Certified child passenger safety technicians conduct hands-on tests of a car’s Latch system and check the vehicle’s ability to accommodate different types of car seats. The 750 received the following grades on a scale of A-F.*
* This score may not apply to all trims, especially for vehicles with multiple body styles that affect the space and design of the seating.

Warranty FAQs

What is a Bumper-to-Bumper warranty?

Often called a basic warranty or new-vehicle warranty, a bumper-to-bumper policy covers components like air conditioning, audio systems, vehicle sensors, fuel systems and major electrical components. Most policies exclude regular maintenance like fluid top offs and oil changes, but a few brands have separate free-maintenance provisions, and those that do offer them is slowly rising. Bumper-to-bumper warranties typically expire faster than powertrain warranties.

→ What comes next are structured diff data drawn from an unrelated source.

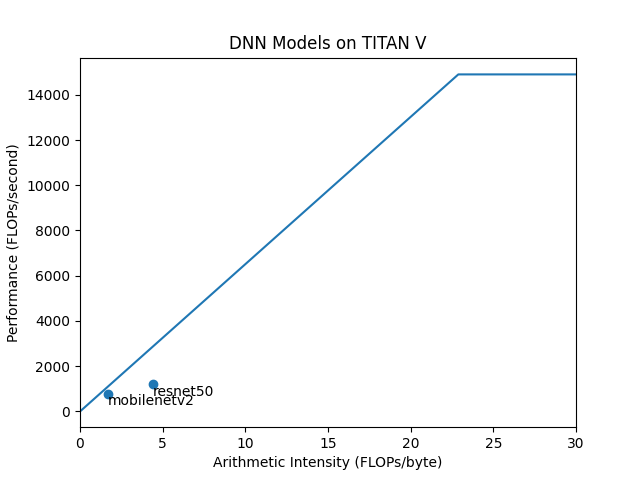
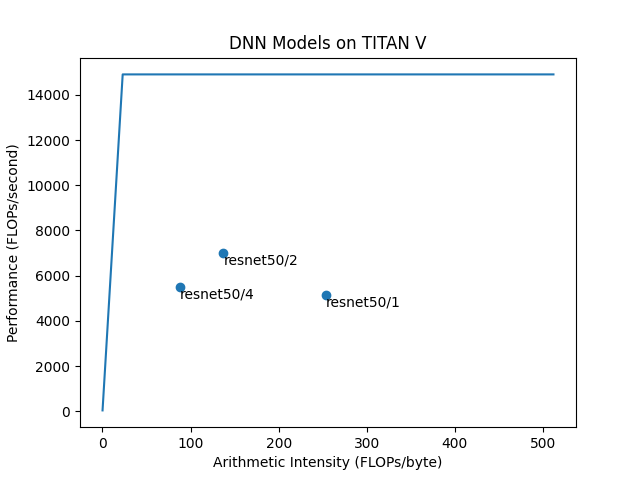
update roofline plot logic

diff --git a/parse_stats.py b/parse_stats.py
@@ -70,13 +70,13 @@ def roofline(filename):
     
     if True:
         # plot roofline
-        bw = 651.3
+        bw = 652.8
         max_flops = 14900
         xticks = [2.**i for i in range(-4, 10)]
         x = list(frange(min(xticks), max(xticks), 0.01))
         ax.plot(x, [min(bw*x, float(max_flops)) for x in x])
     
-    ax.set_xlim(0, 30)
+    # ax.set_xlim(0, 30)
     
     # save figure
     plt.savefig('roofline.png')
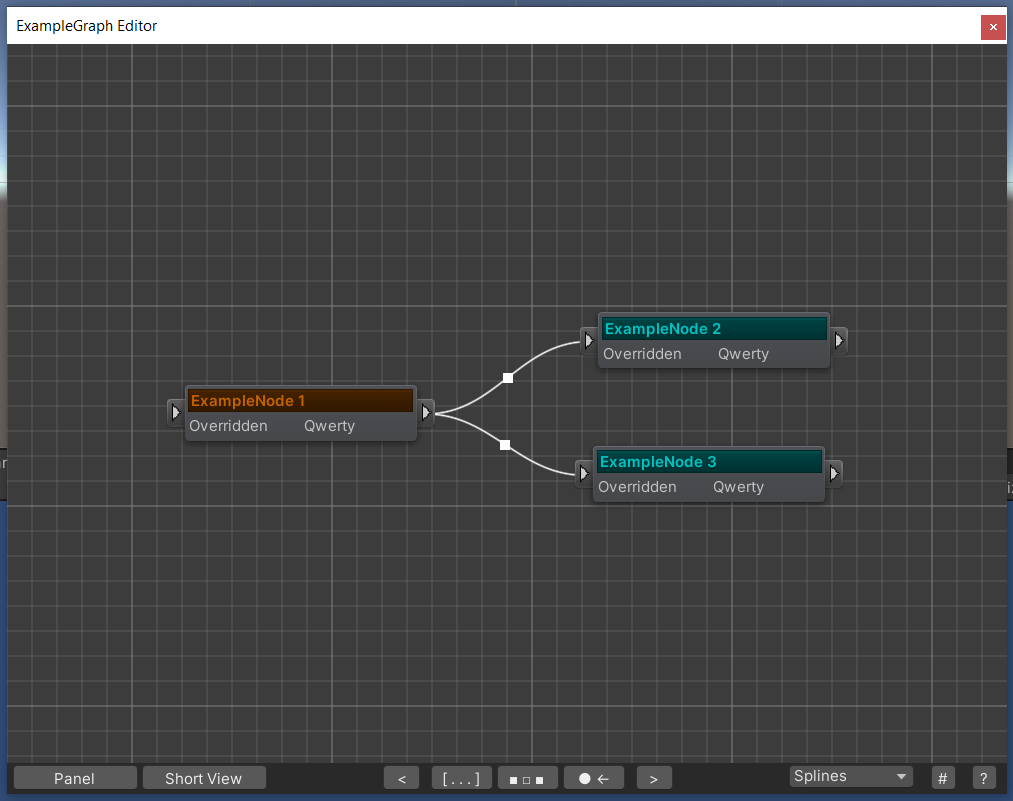
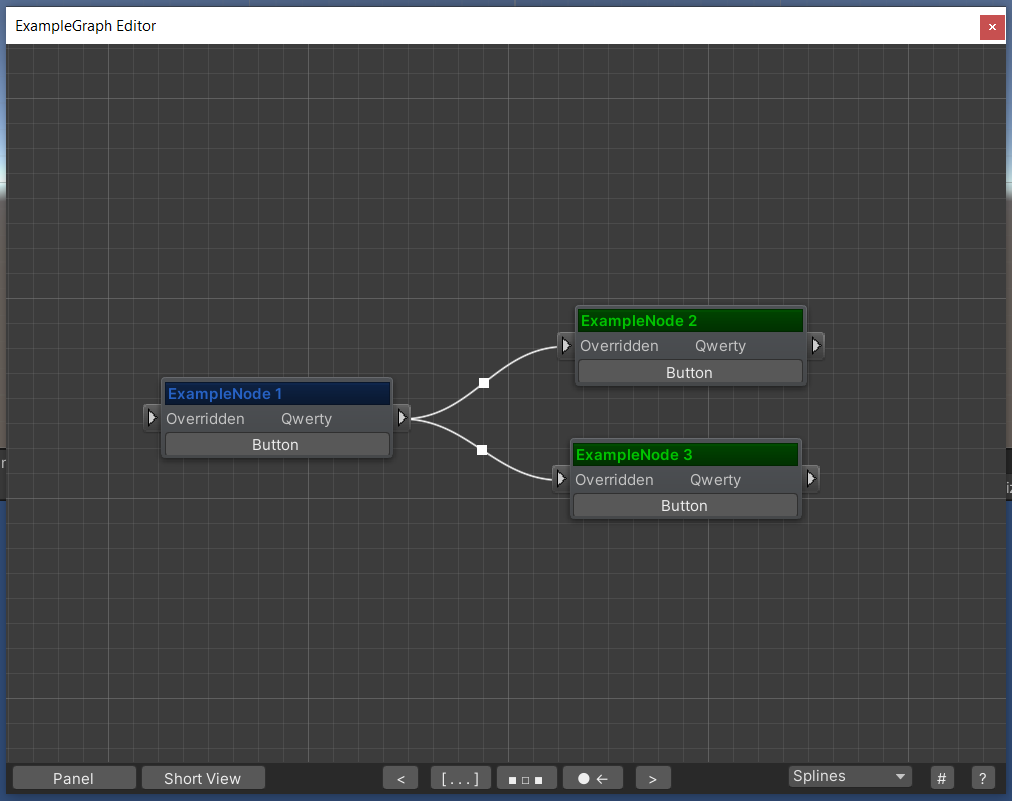
upd README.md for NodeBased

diff --git a/Code/Runtime/OlegHcp/NodeBased/README.md b/Code/Runtime/OlegHcp/NodeBased/README.md
@@ -59,16 +59,29 @@ public class Example : MonoBehaviour
 ### Custom Node View
 
 ```csharp
+using OlegHcp;
 using OlegHcpEditor.NodeBased;
 using UnityEditor;
+using UnityEngine;
 
 [CustomNodeDrawer(typeof(ExampleNode))]
 public class ExampleNodeDrawer : NodeDrawer
 {
+    protected override float GetHeight(SerializedProperty property)
+    {
+        return base.GetHeight(property) * 2f;
+    }
+
+    protected override Color GetHeaderColor(bool rootNode)
+    {
+        return rootNode ? Colours.Sky : Colours.Lime;
+    }
+
     protected override void OnGui(SerializedProperty property, float width)
     {
         EditorGUIUtility.labelWidth = width * 0.5f;
         EditorGUILayout.LabelField("Overridden", "Qwerty");
+        GUILayout.Button("Button");
     }
 }
 ```
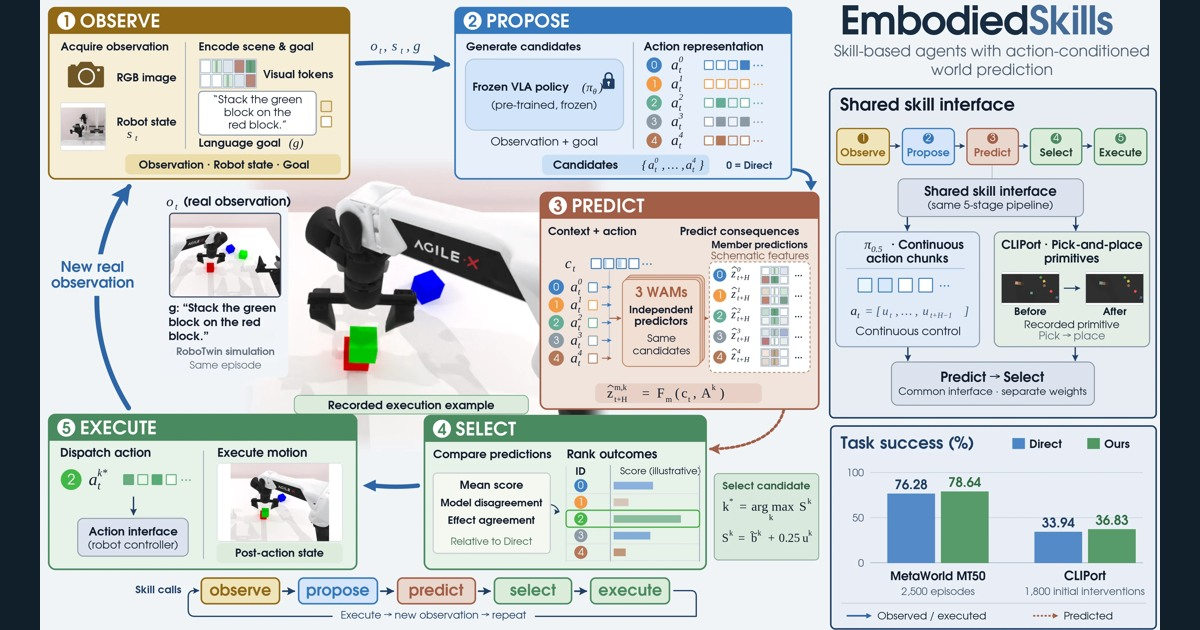
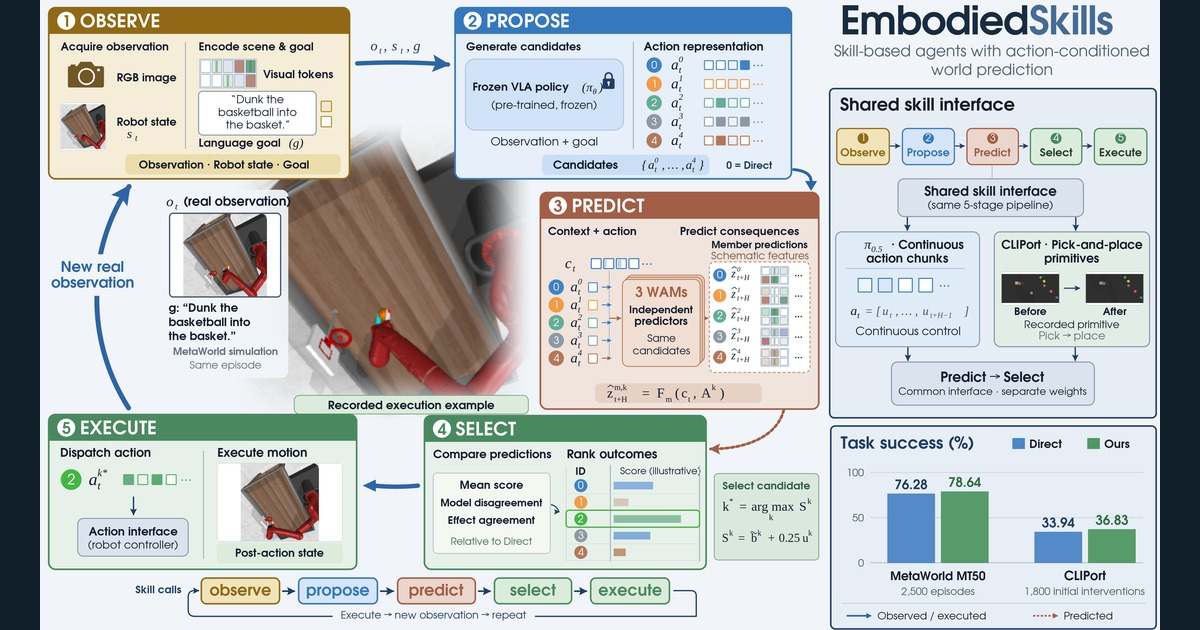
Use evaluated MetaWorld scenes in paper and website visuals

diff --git a/index.html b/index.html
@@ -9,12 +9,12 @@
   <meta property="og:description" content="World Action Model-augmented Cascaded Skills for Vision-Language-Action Agent.">
   <meta property="og:type" content="website">
   <meta property="og:url" content="https://zju4embodiedai.github.io/EmbodiedSkills/">
-  <meta property="og:image" content="https://zju4embodiedai.github.io/EmbodiedSkills/assets/social.jpg">
+  <meta property="og:image" content="https://zju4embodiedai.github.io/EmbodiedSkills/assets/social.jpg?v=20261009">
   <meta name="twitter:card" content="summary_large_image">
   <link rel="canonical" href="https://zju4embodiedai.github.io/EmbodiedSkills/">
   <link rel="icon" type="image/svg+xml" href="assets/mark.svg">
   <link rel="preload" href="assets/fonts/manrope.woff2" as="font" type="font/woff2" crossorigin>
-  <link rel="preload" href="assets/robot-hero.webp" as="image">
+  <link rel="preload" href="assets/metaworld-hero.webp" as="image">
   <link rel="stylesheet" href="style.css">
   <title>EmbodiedSkills — Anticipate. Compare. Act.</title>
   <script>document.documentElement.classList.add('js');</script>
@@ -29,7 +29,7 @@
 </header>
 <main>
 <section class="hero dark" id="top" aria-labelledby="hero-title">
-  <div class="hero-photo" aria-hidden="true"><img src="assets/robot-hero.webp" width="660" height="540" alt="" fetchpriority="high"><div class="hero-photo-shade"></div></div>
+  <div class="hero-photo" aria-hidden="true"><img src="assets/metaworld-hero.webp" width="256" height="256" alt="" fetchpriority="high"><div class="hero-photo-shade"></div></div>
   <canvas id="hero-canvas" aria-hidden="true"></canvas>
   <div class="hero-grid" aria-hidden="true"></div>
   <div class="hero-content">
@@ -37,7 +37,7 @@
     <h1 id="hero-title" class="hero-enter">Embodied<span>Skills</span><sup>↗</sup></h1>
     <div class="hero-copy hero-enter"><h2>Before the action,<br>consider the <em>consequence.</em></h2><p>World Action Model-augmented Cascaded Skills<br class="desktop-break"> for Vision-Language-Action Agent</p><div class="hero-links"><a class="button button-light" href="https://arxiv.org/abs/2609.01281" target="_blank" rel="noopener">Read the paper <span>↗</span></a><a class="text-link" href="https://github.com/ZJU4EmbodiedAI/EmbodiedSkills" target="_blank" rel="noopener">Explore the code <span>↗</span></a></div></div>
     <div class="hero-annotation" aria-hidden="true"><span class="target-bracket"></span><span>ACTION → CONSEQUENCE<br><b>Predict before execution.</b></span></div>
-    <div class="hero-bottom hero-enter"><a href="#overview" class="scroll-cue"><span class="scroll-line"></span>SCROLL TO DISCOVER</a><p>Recorded robot simulation.<br>Animated paths illustrate the method.</p><span class="hero-index">01 — 05 <i></i> A CONTINUOUS LOOP</span></div>
+    <div class="hero-bottom hero-enter"><a href="#overview" class="scroll-cue"><span class="scroll-line"></span>SCROLL TO DISCOVER</a><p>Recorded MetaWorld simulation.<br>Animated paths illustrate the method.</p><span class="hero-index">01 — 05 <i></i> A CONTINUOUS LOOP</span></div>
   </div>
 </section>
 
@@ -58,7 +58,7 @@
         <circle cx="325" cy="306" r="178" class="inner-orbit"/>
         <path class="spoke" d="M325.000 128.000L325.000 93.000 M494.288 250.995L527.575 240.179 M429.626 450.005L450.198 478.321 M220.374 450.005L199.802 478.321 M155.712 250.995L122.425 240.179"/>
       </svg>
-      <div class="loop-core"><span class="micro" id="loop-core-label">CURRENT OBSERVATION</span><div class="loop-image"><img id="loop-image" src="assets/robot-before.webp" width="256" height="256" alt="Recorded robot observation illustrating the observe stage"><div class="latent-grid" aria-hidden="true"></div><div class="scan-line" aria-hidden="true"></div></div><p id="loop-core-caption">Scene + instruction + state</p><span class="core-bottom">FROZEN POLICY · LEARNED CONSEQUENCES</span></div>
+      <div class="loop-core"><span class="micro" id="loop-core-label">CURRENT OBSERVATION</span><div class="loop-image"><img id="loop-image" src="assets/metaworld-before.webp" width="256" height="256" alt="Recorded MetaWorld basketball observation illustrating the observe stage"><div class="latent-grid" aria-hidden="true"></div><div class="scan-line" aria-hidden="true"></div></div><p id="loop-core-caption">Scene + instruction + state</p><span class="core-bottom">FROZEN POLICY · LEARNED CONSEQUENCES</span></div>
       <div class="stage-tabs" role="tablist" aria-label="Stages of the decision loop">
         <button class="stage-node active" id="stage-0" role="tab" aria-selected="true" aria-controls="stage-description" data-stage="0"><span>01</span><b>Observe</b></button>
         <button class="stage-node" id="stage-1" role="tab" aria-selected="false" aria-controls="stage-description" tabindex="-1" data-stage="1"><span>02</span><b>Propose</b></button>
@@ -120,8 +120,8 @@
 <section class="architecture section-pad" id="architecture">
   <div class="section-label reveal"><span>08 / THE COMPLETE PICTURE</span><span>OPEN THE FIGURES TO EXPLORE</span></div>
   <div class="section-heading reveal"><h2>One cascade.<br><em>Composable skills.</em></h2><p>Defined inputs and outputs keep policy proposals, predicted effects and executed actions connected across backends.</p></div>
-  <button class="figure-button architecture-figure reveal" data-figure="assets/architecture.webp" data-caption="EmbodiedSkills architecture: the five-stage loop, action-conditioned latent prediction, consequence agreement and branch-supervised learning."><img src="assets/architecture.webp" width="2048" height="1219" alt="Detailed EmbodiedSkills architecture from the paper" loading="lazy"><span class="figure-open">EXPAND ARCHITECTURE <span>↗</span></span></button>
-  <div class="figure-pair"><button class="figure-button reveal" data-figure="assets/teaser.webp" data-caption="EmbodiedSkills overview. Robot imagery illustrates recorded execution; candidate paths and latent displays are schematic."><span class="micro">THE SYSTEM OVERVIEW</span><img src="assets/teaser.webp" width="3840" height="2160" alt="EmbodiedSkills paper teaser" loading="lazy"><span class="figure-open">View overview ↗</span></button><button class="figure-button reveal" data-figure="assets/consequences.webp" data-caption="Predicted and observed latent changes in held-out CLIPort transitions, with spatial error visualizations."><span class="micro">PREDICTED & OBSERVED EFFECTS</span><img src="assets/consequences.webp" alt="Predicted latent changes compared with observed changes" loading="lazy"><span class="figure-open">Inspect consequences ↗</span></button></div>
+  <button class="figure-button architecture-figure reveal" data-figure="assets/architecture.webp?v=20261009" data-caption="EmbodiedSkills architecture: the five-stage loop, action-conditioned latent prediction, consequence agreement and branch-supervised learning."><img src="assets/architecture.webp?v=20261009" width="2048" height="1219" alt="Detailed EmbodiedSkills architecture from the paper" loading="lazy"><span class="figure-open">EXPAND ARCHITECTURE <span>↗</span></span></button>
+  <div class="figure-pair"><button class="figure-button reveal" data-figure="assets/teaser.webp?v=20261009" data-caption="EmbodiedSkills overview. Robot imagery shows a recorded MetaWorld basketball episode; candidate paths and latent displays are schematic."><span class="micro">THE SYSTEM OVERVIEW</span><img src="assets/teaser.webp?v=20261009" width="3840" height="2160" alt="EmbodiedSkills paper teaser" loading="lazy"><span class="figure-open">View overview ↗</span></button><button class="figure-button reveal" data-figure="assets/consequences.webp" data-caption="Predicted and observed latent changes in held-out CLIPort transitions, with spatial error visualizations."><span class="micro">PREDICTED & OBSERVED EFFECTS</span><img src="assets/consequences.webp" alt="Predicted latent changes compared with observed changes" loading="lazy"><span class="figure-open">Inspect consequences ↗</span></button></div>
 </section>
 
 <section class="research section-pad" id="research">
@@ -146,6 +146,6 @@
 <dialog id="figure-dialog" aria-labelledby="figure-caption"><div class="dialog-toolbar"><span>EMBODIEDSKILLS / RESEARCH FIGURE</span><button id="close-figure" class="small-button">Close <span>×</span></button></div><div class="dialog-image-wrap"><img id="dialog-image" alt=""></div><p id="figure-caption"></p></dialog>
 <div class="toast" role="status" aria-live="polite"></div>
 <noscript><p class="noscript-note">Interactive figures and replay controls require JavaScript. The paper, architecture, results table and resources are available below.</p></noscript>
-<script type="module" src="app.js"></script>
+<script type="module" src="app.js?v=20261009"></script>
 </body>
 </html>

diff --git a/app.js b/app.js
@@ -164,11 +164,11 @@ $('#top').addEventListener('pointermove', event => {
 }, { passive: true });
 
 const stages = [
-  { name:'Observe', title:'Make the present<br>machine-readable.', copy:'Frozen visual and language encoders turn the current scene and instruction into a shared context, alongside observable state and elapsed progress.', skills:'Scene observation · Context encoding', output:'Visual tokens + goal embedding + state', label:'CURRENT OBSERVATION', caption:'Scene + instruction + state', color:'#bf9742', image:'assets/robot-before.webp' },
-  { name:'Propose', title:'Keep the policy.<br>Explore its possibilities.', copy:'The frozen policy produces five candidate actions. Its direct proposal remains candidate zero; alternatives retain the backend’s native action representation.', skills:'Candidate generation · Action packaging', output:'Five executable proposals, including the direct action', label:'POLICY PROPOSALS', caption:'A₀ · A₁ · A₂ · A₃ · A₄', color:'#367db7', image:'assets/robot-before.webp' },
-  { name:'Predict', title:'Anticipate what<br>each action changes.', copy:'Three independently trained world action models estimate action-conditioned latent effects and outcomes. They share frozen pretrained visual and language features.', skills:'Latent consequence prediction · Outcome evaluation', output:'Predicted effects + three outcome estimates', label:'LATENT CONSEQUENCES', caption:'Three independent views of each action', color:'#b86c50', image:'assets/robot-before.webp' },
-  { name:'Select', title:'Compare the effect.<br>Choose the action.', copy:'The comparison head uses predicted consequences and agreement between models to estimate the benefit and risk of replacing the direct proposal. The highest-scoring original candidate is selected.', skills:'Consequence comparison · Candidate selection', output:'One candidate identity, preserved for execution', label:'COMPARATIVE DECISION', caption:'Expected outcome + consequence agreement', color:'#478967', image:'assets/robot-before.webp' },
-  { name:'Execute', title:'Let the world<br>answer back.', copy:'The backend executes the selected action or bounded action chunk. Its new observation closes the loop and supplies the starting point for the next decision.', skills:'Native action execution · Observation refresh', output:'Executed action → fresh observation', label:'NEXT OBSERVATION', caption:'The consequence becomes the next input', color:'#367db7', image:'assets/robot-after.webp' }
+  { name:'Observe', title:'Make the present<br>machine-readable.', copy:'Frozen visual and language encoders turn the current scene and instruction into a shared context, alongside observable state and elapsed progress.', skills:'Scene observation · Context encoding', output:'Visual tokens + goal embedding + state', label:'CURRENT OBSERVATION', caption:'Scene + instruction + state', color:'#bf9742', image:'assets/metaworld-before.webp' },
+  { name:'Propose', title:'Keep the policy.<br>Explore its possibilities.', copy:'The frozen policy produces five candidate actions. Its direct proposal remains candidate zero; alternatives retain the backend’s native action representation.', skills:'Candidate generation · Action packaging', output:'Five executable proposals, including the direct action', label:'POLICY PROPOSALS', caption:'A₀ · A₁ · A₂ · A₃ · A₄', color:'#367db7', image:'assets/metaworld-before.webp' },
+  { name:'Predict', title:'Anticipate what<br>each action changes.', copy:'Three independently trained world action models estimate action-conditioned latent effects and outcomes. They share frozen pretrained visual and language features.', skills:'Latent consequence prediction · Outcome evaluation', output:'Predicted effects + three outcome estimates', label:'LATENT CONSEQUENCES', caption:'Three independent views of each action', color:'#b86c50', image:'assets/metaworld-before.webp' },
+  { name:'Select', title:'Compare the effect.<br>Choose the action.', copy:'The comparison head uses predicted consequences and agreement between models to estimate the benefit and risk of replacing the direct proposal. The highest-scoring original candidate is selected.', skills:'Consequence comparison · Candidate selection', output:'One candidate identity, preserved for execution', label:'COMPARATIVE DECISION', caption:'Expected outcome + consequence agreement', color:'#478967', image:'assets/metaworld-before.webp' },
+  { name:'Execute', title:'Let the world<br>answer back.', copy:'The backend executes the selected action or bounded action chunk. Its new observation closes the loop and supplies the starting point for the next decision.', skills:'Native action execution · Observation refresh', output:'Executed action → fresh observation', label:'NEXT OBSERVATION', caption:'The consequence becomes the next input', color:'#367db7', image:'assets/metaworld-after.webp' }
 ];
 const stageButtons = $$('.stage-node');
 function showStage(index) {
@@ -186,7 +186,7 @@ function showStage(index) {
   $('#loop-core-label').textContent = stage.label;
   $('#loop-core-caption').textContent = stage.caption;
   $('#loop-image').src = stage.image;
-  $('#loop-image').alt = `Recorded robot observation in an illustration of the ${stage.name.toLowerCase()} stage`;
+  $('#loop-image').alt = `Recorded MetaWorld basketball observation in an illustration of the ${stage.name.toLowerCase()} stage`;
   $('.stage-progress span').style.width = `${(index + 1) * 20}%`;
   refreshEntrance($('#stage-description'));
 }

What is a Powertrain warranty?

Don't be misled a 10-year or 100,000-mile powertrain warranty doesn't promise a decade of free repairs for your car. It typically covers just the engine and transmission, along with any other moving parts that lead to the wheels, like the driveshaft and constant velocity joints. Some automakers also bundle seat belts and airbags into their powertrain warranties. With a few exceptions, powertrain warranties don't cover regular maintenance like engine tuneups and tire rotations.

What is included in Roadside Assistance?

Some automakers include roadside assistance with their bumper-to-bumper or powertrain warranties, while others have separate policies. These programs cover anything from flat-tire changes and locksmith services to jump-starts and towing. Few reimburse incidental costs like motel rooms (if you have to wait for repairs).

What other services could be included in a warranty?

Some automakers include free scheduled maintenance for items such as oil changes, air filters and tire rotations. Some include consumables including brake pads and windshield wipers; others do not. They are typically for the first couple of years of ownership of a new car.

What does CPO mean?

A certified pre-owned or CPO car has been inspected to meet minimum quality standards and typically includes some type of warranty. While dealers and third parties certify cars, the gold standard is an automaker-certified vehicle that provides a factory-backed warranty, often extending the original coverage. Vehicles must be in excellent condition and have low miles and wear to be certified, which is why off-lease vehicles feed many CPO programs.

See also the latest CPO incentives by automaker